[Dataset entries]
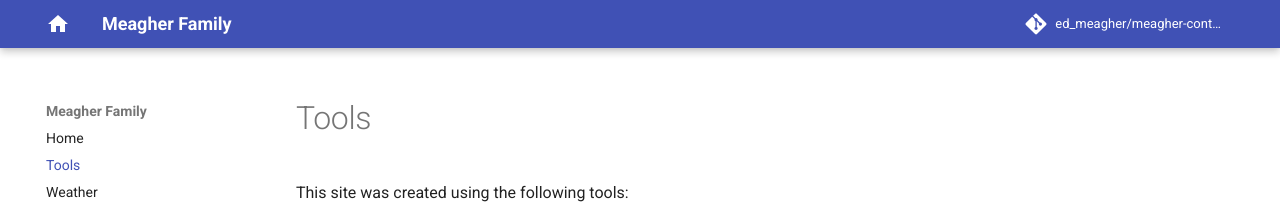
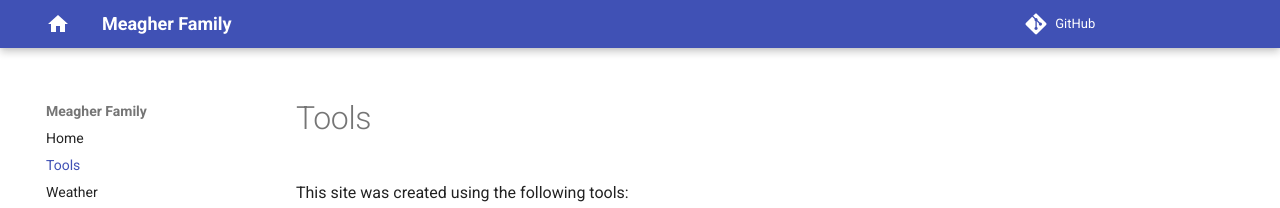
Before and after one commit to emeagher/meagherfamily.org, an MkDocs documentation site: the page built from docs/tools.md, in a window 1280 px wide. Shown: the top 208 px of the page. Built offline with MkDocs 1.6.1 and Material for MkDocs 9.7.7, drawn with Linux system fonts in a browser that asks for light colours; comment, search, counter and statistics services are not loaded.

Commit message:
Update repository section
Signed-off-by: Ed Meagher <ed@meagherfamily.org>

```diff
--- a/mkdocs.yml
+++ b/mkdocs.yml
@@ -25,9 +25,7 @@ site_author: Ed Meagher
 site_url: https://www.meagherfamily.org
 
 # Repository
-repo_name: ed_meagher/meagher-containers
-repo_url: https://bitbucket.org/ed_meagher/meagher-containers
-edit_uri: 'src/master/meagherfamily/mkdocs/docs'
+repo_url: https://github.com/emeagher/meagherfamily.org/
 
 # Copyright
 copyright: 'Copyright &copy; 2023 Ed Meagher'
```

**TASK REQUIREMENTS**
Whenever the word "emeagher" appears in a line above, copy that line.

**EXERCISE ANSWER**
Before and after one commit to emeagher/meagherfamily.org, an MkDocs documentation site: the page built from docs/tools.md, in a window 1280 px wide. Shown: the top 208 px of the page. Built offline with MkDocs 1.6.1 and Material for MkDocs 9.7.7, drawn with Linux system fonts in a browser that asks for light colours; comment, search, counter and statistics services are not loaded.
+repo_url: https://github.com/emeagher/meagherfamily.org/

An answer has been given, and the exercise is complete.